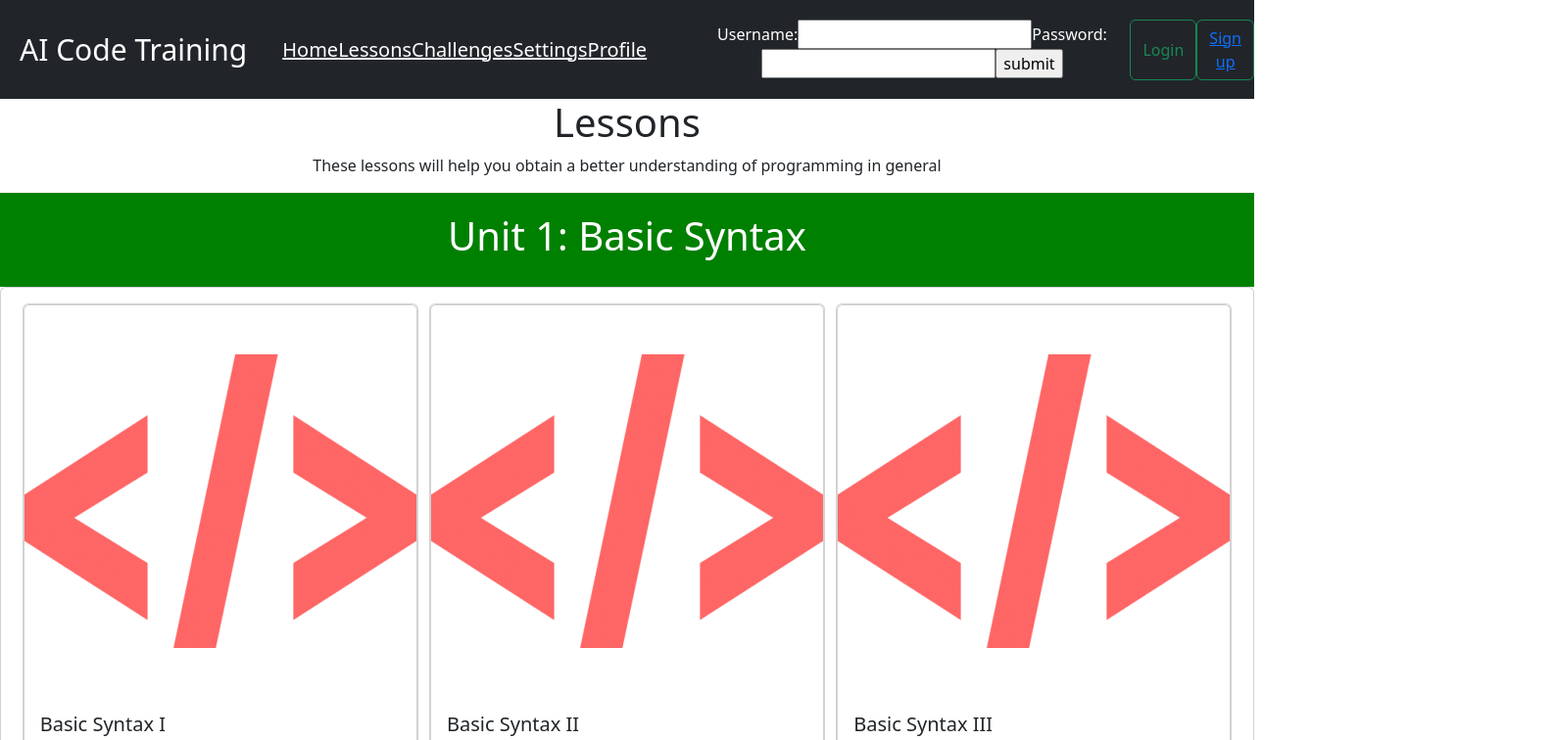
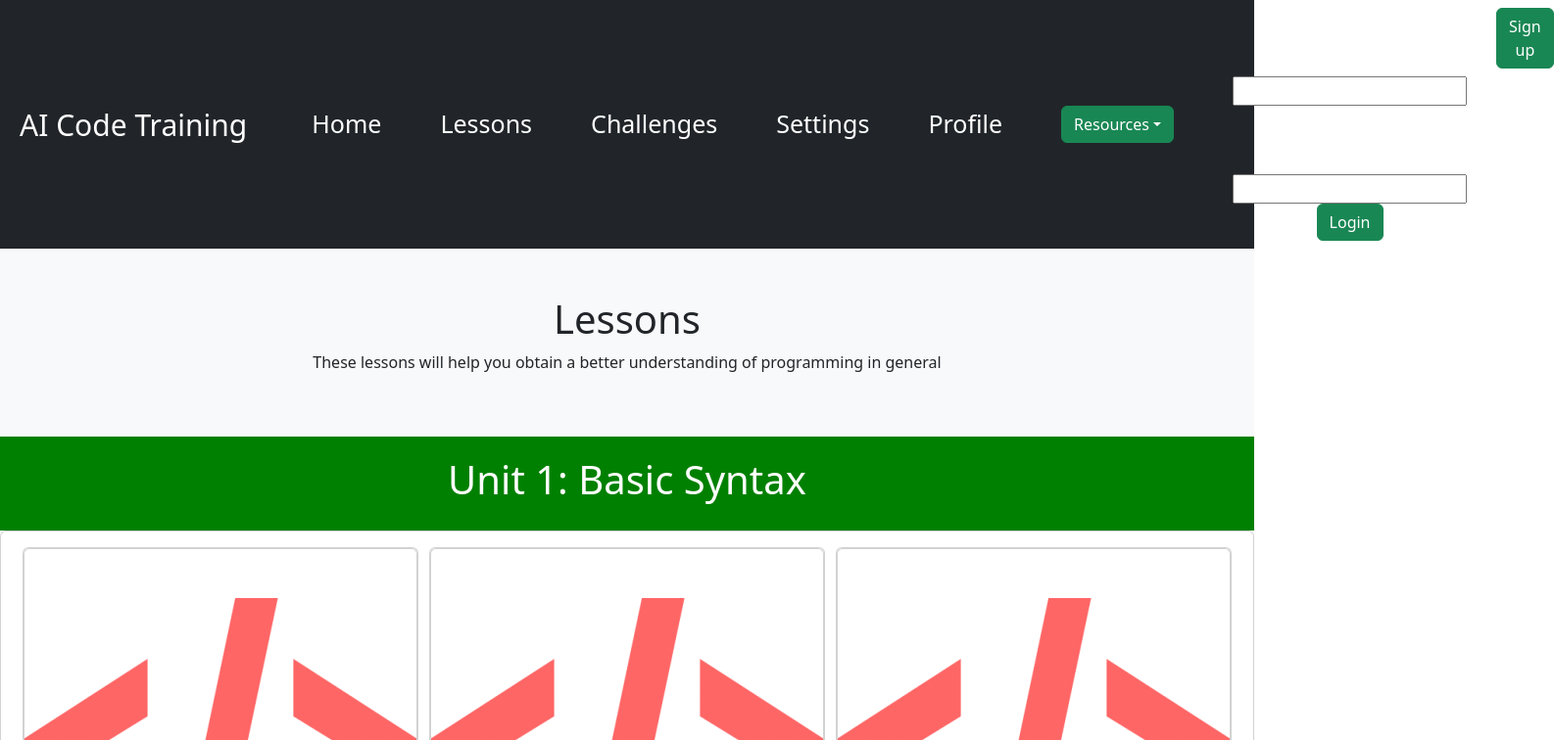
Before and after one commit to SebC750/Confession_Booth, a React (Create React App) app: page /Lessons in a window 1280 px wide. Shown: the top 756 px of the page at 98% size, 1586 px wide, since content can reach past the window. Built offline with nearby package versions, Linux system fonts and the light colour scheme.

Commit message:
git commit

```diff
--- a/src/App.css
+++ b/src/App.css
@@ -9,6 +9,17 @@
 .trix-toolbar{
   color: blue;
 }
+.navbar{
+  padding: 20px;
+}
+.profile_title{
+  padding-left: 20px;
+}
+.navbar-nav > li{
+  padding-left:30px;
+  padding-right:30px;
+}
+
 @media (prefers-reduced-motion: no-preference) {
   .App-logo {
     animation: App-logo-spin infinite 20s linear;
@@ -21,7 +32,7 @@ trix-editor {
   display: block;
   height: calc(100vh - 3rem - 98px) !important;
   overflow-y: scroll;
-  padding: 1rem;
+  padding: 200px;
   font-size: 1.3rem;
   letter-spacing: .04rem;
   line-height: 1.8rem;
@@ -60,8 +71,8 @@ trix-editor {
   height: 300px
 }
 .profile_name{
-  padding: 20px;
-
+  padding-top: 80px;
+  padding-right:1800px;
 }
 .title_padding {
   padding: 20px;
--- a/src/Challenges.js
+++ b/src/Challenges.js
@@ -13,13 +13,17 @@ import background from "./background image.jpg"
 import big from "./big_o_graph.png"
 import loop from "./Loop1.png"
 import shop from "./shop2.jpg"
-import employee from "./employee.jpg"
+import employee from "./employee.png"
+import calc from "./calculator.png"
 const Challenges = () => {
     return (
          <div>
             <Navbar> </Navbar>
+            <div class="container-fluid text-sm-center p-5 bg-light">
             <h1> Challenges </h1>
             <p> Choose a challenge to complete! </p>
+            </div>
+
             <div class="simple_program_title">
                 <h1> Simple Programs </h1>
                 </div>
@@ -49,10 +53,10 @@ const Challenges = () => {
   </div>
 </div></div>
 <div class="card mx-auto"><div class="card" >
-  <img class="card-img-top" src={shop} alt="Card image cap"/>
+  <img class="card-img-top" src={calc} alt="Card image cap"/>
   <div class="card-body">
-    <h5 class="card-title"> Shopping Cart</h5>
-    <h6 class="card-subtitle mb-2 text-muted"> Write a shopping cart program</h6>
+    <h5 class="card-title"> Calculator</h5>
+    <h6 class="card-subtitle mb-2 text-muted"> Write a simple calculator program</h6>
 
     <a href="#" class="btn btn-primary">Start</a>
 
--- a/src/Lessons.js
+++ b/src/Lessons.js
@@ -20,8 +20,10 @@ const Lessons = () => {
     return (
          <div>
             <Navbar> </Navbar>
+            <div class="container-fluid text-sm-center p-5 bg-light">
             <h1> Lessons </h1>
             <p> These lessons will help you obtain a better understanding of programming in general </p>
+            </div>
             <div class="simple_program_title">
                       <h1> Unit 1: Basic Syntax </h1>
                       </div>
--- a/src/Navbar.js
+++ b/src/Navbar.js
@@ -6,6 +6,7 @@ import {
   Routes,
   Redirect,
 } from "react-router-dom";
+import Dropdown from "react-bootstrap/Dropdown"
 import React from "react";
 import {useState} from "react";
 const Navbar = () => {
@@ -23,46 +24,64 @@ const Navbar = () => {
         <div class="collapse navbar-collapse flex-grow-0" id="navbarSupportedContent">
           <ul class="navbar-nav ml-auto">
             <li class="nav-item active">
-              <Link to="/" style={{color: "white", fontSize: "20px"}}> Home </Link>
+              <Link to="/" style={{color: "white", fontSize: "25px", textDecoration: "none"}}> Home </Link>
             </li>
             <br/>
             <li class="nav-item">
-            <Link to="/Lessons" style={{color: "white", fontSize: "20px"}}> Lessons </Link>
+            <Link to="/Lessons" style={{color: "white", fontSize: "25px",textDecoration: "none"}}> Lessons </Link>
             </li>
             <br/>
             <li class="nav-item">
 
-            <Link to="/Challenges" style={{color: "white", fontSize: "20px"}}> Challenges </Link>
+            <Link to="/Challenges" style={{color: "white", fontSize: "25px", textDecoration: "none"}}> Challenges </Link>
 
             </li>
             <br/>
             <li class="nav-item">
-            <Link to="/Settings" style={{color: "white", fontSize: "20px"}}> Settings </Link>
+            <Link to="/Settings" style={{color: "white", fontSize: "25px", textDecoration: "none"}}> Settings </Link>
             </li>
             <br/>
             <li>
-              <Link to="/Profile" style={{color: "white", fontSize: "20px"}}> Profile</Link>
+              <div class="profile_link">
+              <Link to="/Profile" style={{color: "white", fontSize: "25px", textDecoration: "none"}}> Profile</Link>
+              </div>
+            </li>
+            <li>
+              <div class="dropdown">
+              <Dropdown>
+              <Dropdown.Toggle variant="success" id="dropdown-basic">
+        Resources
+      </Dropdown.Toggle>
+
+      <Dropdown.Menu>
+        <Dropdown.Item > About Us </Dropdown.Item>
+        <Dropdown.Item > FAQ </Dropdown.Item>
+
+
+      </Dropdown.Menu>
+                </Dropdown>
+              </div>
             </li>
             <br/>
             </ul>
         </div>
         <div class="collapse navbar-collapse justify-content-end" id="navbarSupportedContent">
           <ul class="navbar-nav ml-auto">
-            <li> Profile </li>
+
             <li class="nav-item text-right">
 
           <form>
-            <label for="username" style={{color: "white"}}> Username: </label>
-            <input type="text" id="username"></input>
-            <label for="password" style={{color: "white"}}> Password: </label>
+            <label for="username" style={{color: "white", fontSize: 20, padding: 20}}> Username: </label>
+            <input type="text" id="username" ></input>
+            <label for="password" style={{color: "white", fontSize: 20, padding: 20}}> Password: </label>
             <input type="text" id="password" ></input>
-            <input type="submit" value="submit"></input>
+              <button class="btn btn-success" type="submit">Login</button>
 
           </form>
 
           </li>
-          <button class="btn btn-outline-success my-2 my-sm-0" type="submit">Login</button>
-          <div align="right"> <button class="btn btn-outline-success my-2 my-sm-0" type="submit"> <Link to="/Signup">Sign up </Link></button></div>
+
+          <div> <Link to="/Signup"><button class="btn btn-success" type="submit"> Sign up </button> </Link></div>
           <br/>
           </ul>
          </div>
--- a/src/Profile.js
+++ b/src/Profile.js
@@ -17,16 +17,27 @@ const Profile = () =>{
         <div>
             <Navbar></Navbar>
             <div align="left">
-                <h1 class="text-left" style={{margin: 20}}> Profile </h1>
+                <h1 class="text-left" style={{margin: 40}}> Profile </h1>
 
 
             </div>
-            <div class="card">
 
-            <h1 align="center" class="profile_name"> <img src={logo} align="left" class="img-thumbnail"/> Sebastian Chalarca</h1>
+
+            <div class="container-fluid">
+            <img src={logo} align="left" class="img-thumbnail"/>
+            <h1 align="center" class="profile_name">  Sebastian Chalarca</h1>
             </div>
-            <div class="card">
-                <div class="card-body">
+
+
+<br/>
+<br/>
+<br/>
+<br/>
+<br/>
+<br/>
+             <div class="container-fluid">
+
+
 
                 <div align="left">
                 <h3> Biography </h3>
@@ -41,7 +52,7 @@ const Profile = () =>{
                 <Button > <Link to="/" style={{color: "white"}}> Back to main menu </Link> </Button>
                 </div>
 
-            </div>
+
 
 
         </div>
--- a/src/TextEditor.js
+++ b/src/TextEditor.js
@@ -22,9 +22,12 @@ const TextEditor = () => {
       <div>
       <TrixEditor {...trixEditorProps} />
       <div class="card">
+
+      </div>
+      <div class="card">
               <div class="card-body" align="left">
-              <Button className='e-btn e-tbar-btn'> Submit </Button>
-              <Button className='e-btn e-tbar-btn'> Need help? </Button>
+              <Button className='btn btn-success'> Submit </Button>
+              <Button className='btn btn-success'> Need help? </Button>
               </div>
 
             </div>
--- a/src/mainpage.js
+++ b/src/mainpage.js
@@ -17,13 +17,16 @@ function Mainpage () {
     return (
         <div>
            <Navbar></Navbar>
-            <div class="title_padding">
+            <div class="container-fluid text-sm-center p-5 bg-light">
             <h1> Welcome to the AI Code Tutor Program </h1>
+
+            <p> This website allows you to learn about coding with the assistance of AI technology, which will instruct and correct your code to improve your prgramming skills. To begin, input your code onto the textbox below!</p>
             </div>
-            <p> This website allows you to learn about coding with the assistance of AI technology, which will instruct and correct your code to improve your prgramming skills. To begin, input your code onto the textbox below!</p>
-            <div  class="texteditor_props">
+            <div  class="container" >
             <TextEditor></TextEditor>
             </div>
+
+            <div  class="container">
             <h2 align="left"> Results </h2>
             <div class="card">
               <div class="card-body">
@@ -31,10 +34,6 @@ function Mainpage () {
               </div>
 
             </div>
-            <div align="right">
-            <button class="btn btn-primary p-4 rounded-0">
-     ?
-    </button>
             </div>
 
         </div>
```
Also changed, not shown: src/calculator.png (added), src/employee.png (added).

══════

What you have to do
Only the lines containing the string "Sign" are needed; pull them out of the records.

Answer section
-          <div align="right"> <button class="btn btn-outline-success my-2 my-sm-0" type="submit"> <Link to="/Signup">Sign up </Link></button></div>
+          <div> <Link to="/Signup"><button class="btn btn-success" type="submit"> Sign up </button> </Link></div>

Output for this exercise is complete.